Spooky Books for Long, Dark Winter Nights

As the nights grow longer and chilly, spooky stories are the perfect companion.

Nocturnes is a selection of short stories and novellas by John Connolly.   Many of the stories are quick glimpses into the macabre, while others linger a while longer.  Readers will never look at a circus or clowns the same way again.  I'm also a little cautious about mirrors, too.  Expect to meet witches, vampires, fairies, a tormented stranger and a vengeful ghost.  These bite-sized morsels are delicious.

Another short story collection worth checking out is Fancies and Goodnights, written by John Collier in the early 20th century.  Each story has an old-fashioned feel to it, almost like Collier identifies older fears we think we have abandoned.  After tasting a little Collier, just try to enter a department store without looking over your shoulder.  Collier is praised by Ray Bradbury, Neil Gaiman, Roald Dahl and other fantasy and science fiction writers, who credit him with inspiration and guidance.  Prepare to be unsettled.

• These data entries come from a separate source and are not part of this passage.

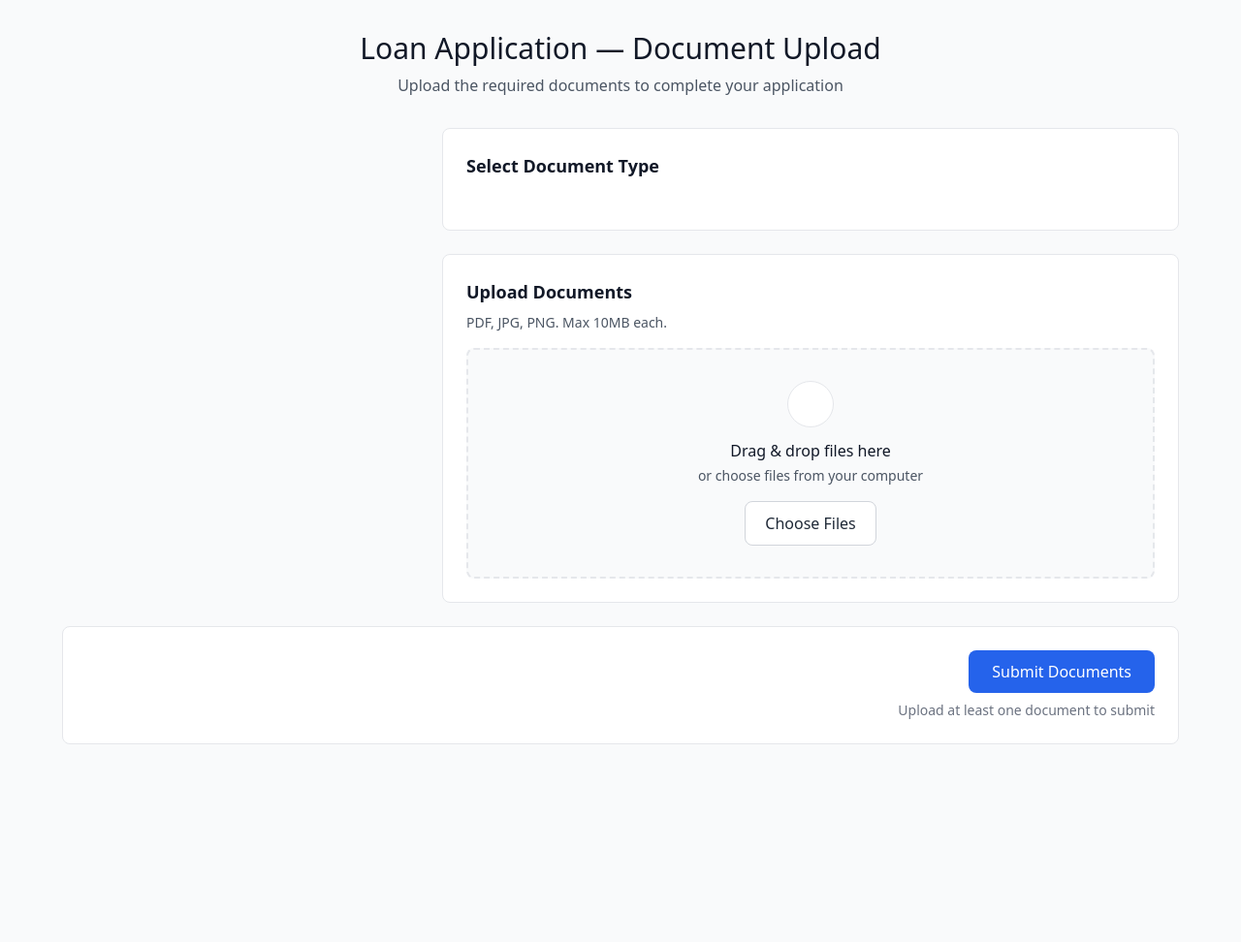
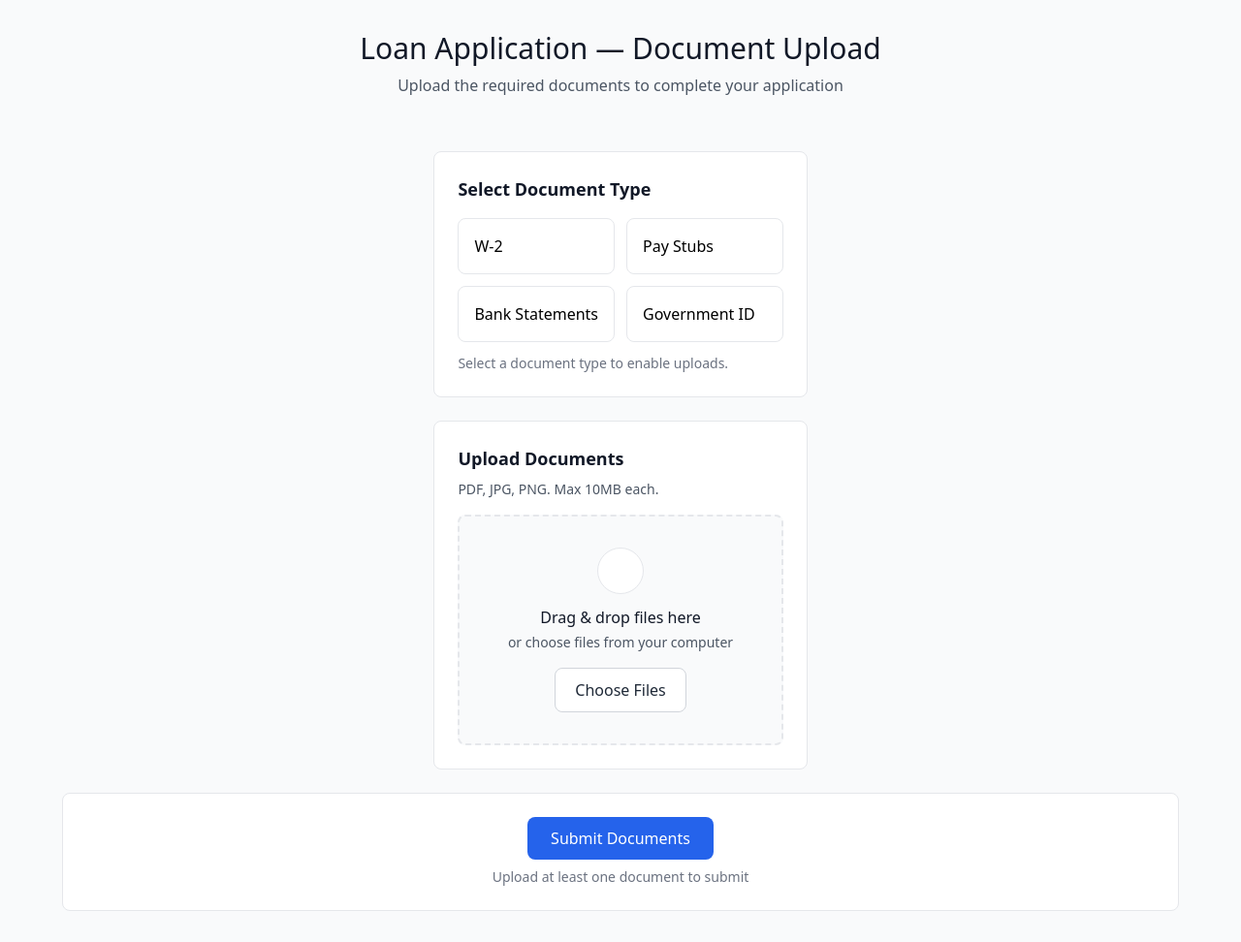
Before and after one commit to sheilazhaang/BAX-375, a FastAPI app: page / in a window 1280 px wide. Shown: the whole page at 97% size. Before the commit the page ends 768 px from the top, so only its background shows below. Run offline with FastAPI, Linux system fonts and the light colour scheme; some libraries are stand-ins or nearby versions.

Commit message:
buttons and centering done

```diff
--- a/templates/index.html
+++ b/templates/index.html
@@ -17,7 +17,7 @@
 <i class="w-6 h-6 text-green-600"></i></div>
 <h2 class="text-2xl text-gray-900 mb-2">Submitted!</h2>
 <p class="text-gray-600 mb-6">We received your documents successfully.</p>
-<div class="max-w-xl mx-auto text-left bg-gray-50 border border-gray-200 rounded-lg p-4 mb-6">
+<div class="max-w-xl mx-auto text-center bg-gray-50 border border-gray-200 rounded-lg p-4 mb-6">
 <div class="text-sm font-medium text-gray-800 mb-2">Submitted document types</div>
 <ul id="submittedDocTypes" class="list-disc pl-5 text-sm text-gray-700">
 </ul>
@@ -26,18 +26,24 @@
 Start Over</button> </div>
 </div>
 <div id="mainView">
-<div class="grid lg:grid-cols-3 gap-6 mb-6">
+<div class="grid lg:grid-cols-1 gap-6 mb-6">
 <div class="lg:col-span-1 space-y-6">
 <div id="queueCard" class="hidden bg-white border border-gray-200 rounded-lg p-6">
 <h3 class="text-lg font-semibold text-gray-900 mb-4">Upload Queue</h3>
 <div id="queueList" class="space-y-3"></div>
 </div>
 </div>
-<div class="lg:col-span-2 space-y-6">
+<div class="lg:col-span-2 space-y-6 max-w-2xl mx-auto">
 <div class="bg-white border border-gray-200 rounded-lg p-6">
 <h3 class="text-lg font-semibold text-gray-900 mb-4">Select Document Type</h3>
-<div id="docTypeGrid" class="grid sm:grid-cols-2 gap-3"></div>
-<p id="docTypeHint" class="mt-3 text-sm text-gray-500"></p>
+<div id="docTypeGrid" class="grid sm:grid-cols-2 gap-3">
+	<!-- Static document type buttons (populated client-side in the original app) -->
+	<button type="button" class="doc-type-btn text-left p-4 border border-gray-200 rounded-lg bg-white hover:bg-gray-50" data-type="W-2">W-2</button>
+	<button type="button" class="doc-type-btn text-left p-4 border border-gray-200 rounded-lg bg-white hover:bg-gray-50" data-type="Pay Stubs">Pay Stubs</button>
+	<button type="button" class="doc-type-btn text-left p-4 border border-gray-200 rounded-lg bg-white hover:bg-gray-50" data-type="Bank Statements">Bank Statements</button>
+	<button type="button" class="doc-type-btn text-left p-4 border border-gray-200 rounded-lg bg-white hover:bg-gray-50" data-type="Government ID">Government ID</button>
+</div>
+<p id="docTypeHint" class="mt-3 text-sm text-gray-500">Select a document type to enable uploads.</p>
 </div>
 <div class="bg-white border border-gray-200 rounded-lg p-6">
 <h3 class="text-lg font-semibold text-gray-900 mb-2">Upload Documents</h3>
@@ -55,13 +61,44 @@
 </div>
 </div>
 <div class="bg-white border border-gray-200 rounded-lg p-6">
-<div class="flex flex-col sm:flex-row gap-3 justify-end"><button id="submitBtn" class="px-6 py-2.5 bg-blue-600 text-white rounded-lg hover:bg-blue-700" disabled="">
+<div class="flex flex-col sm:flex-row gap-3 justify-center"><button id="submitBtn" class="px-6 py-2.5 bg-blue-600 text-white rounded-lg hover:bg-blue-700" disabled="">
 Submit Documents</button> </div>
-<p id="footerHint" class="text-sm text-gray-500 text-right mt-2">Upload at least one document to submit
+<p id="footerHint" class="text-sm text-gray-500 text-center mt-2">Upload at least one document to submit
 </p>
 </div>
 </div>
 </div>
+</div>
 <div id="toastContainer" class="fixed top-4 right-4 z-50 space-y-2"></div>
+
+<!-- Minimal client-side interactivity so the select buttons work without the original JS bundle -->
+<script>
+	(function(){
+		const docButtons = document.querySelectorAll('.doc-type-btn');
+		const docTypeHint = document.getElementById('docTypeHint');
+		const chooseBtn = document.getElementById('chooseFilesBtn');
+		const fileInput = document.getElementById('fileInput');
+
+		function clearActive(){
+			docButtons.forEach(b => {
+				b.classList.remove('ring-2','ring-indigo-500','bg-indigo-50');
+			});
+		}
+
+		docButtons.forEach(btn => {
+			btn.addEventListener('click', () => {
+				clearActive();
+				btn.classList.add('ring-2','ring-indigo-500','bg-indigo-50');
+				const t = btn.getAttribute('data-type') || btn.textContent.trim();
+				docTypeHint.textContent = 'Selected: ' + t;
+				if(chooseBtn) chooseBtn.disabled = false;
+			});
+		});
+
+		if(chooseBtn && fileInput){
+			chooseBtn.addEventListener('click', () => fileInput.click());
+		}
+	})();
+</script>
 </body>
 </html>
```
Also changed, not shown: index.html (+43 -7 lines), 1 other file.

The Gates, another book by by John Connolly, is listed as a young adult novel, but as I have stated before, "YA" doesn't mean it should be resigned to the young.  Samuel Johnson, age 11, and his daschund Boswell witnesses his bored neighbors accidentally open up the Gates of Hell.  What comes through isn't pleasant, especially when it wears the skin of Mrs. Abernathy and threatens the small boy and his dog.

What if there is existence after death?  Would you want to know?  Audrey Niffenegger explores that realm in her latest novel, Her Fearful Symmetry.  The characters were intriguing, the story compelling and we discover that life, and death, aren't at all what one expects.  Elspeth, a twin, dies, and leaves her apartment, and the life it gave her, to her sister's mirror-twin daughters.  When the young women arrive, they meet many of the people in Elspeth's life — including one they didn't expect.

Connolly scores another direct hit with The Book of Lost Things, a book about a book.  David is a sad and troubled child whose life and sanity hangs in the balance on the cusp of World War II.  After his mother dies and his father remarries, he hears books talking to him — especially one in particular, older and more dangerous than the others.  Connolly mixes tragedy and humor, fairy tales and reality, a child's worst nightmares and his greatest dreams.  Readers must encounter this book if only to meet the dwarves.

Heart-Shaped Box is, hands down, one of the scariest books I have read in years.  I suggest you have a Reading Buddy on hand, like I did, when you attempt this book.  In Joe Hill's first novel, an aging rock star named Jude purchases a suit said to be haunted by a ghost.  From the moment Jude opens his UPS package, you know this is no lightweight story: it draws blood from the start and it keeps going for the jugular.

One can't complete a spooky book list without mentioning Stephen King.  I stepped away from him for a while because a couple of recent novels didn't hit the mark with me — but a recent collection of novellas and short stories did.  Just After Sunset reminded me why I wore a cross around my neck for most of the seventh grade and why I couldn't sleep for days after finishing Misery.  Some of the stories are more compelling than others, but as with his best, some of the scariest stuff was what could be true.  Between the artifacts appearing in a man's home to an obsessive-compulsive whose illness began after a photo session in the wilds of Maine, there's more than enough to keep a reader jumping.

What are some of the scariest books you have read?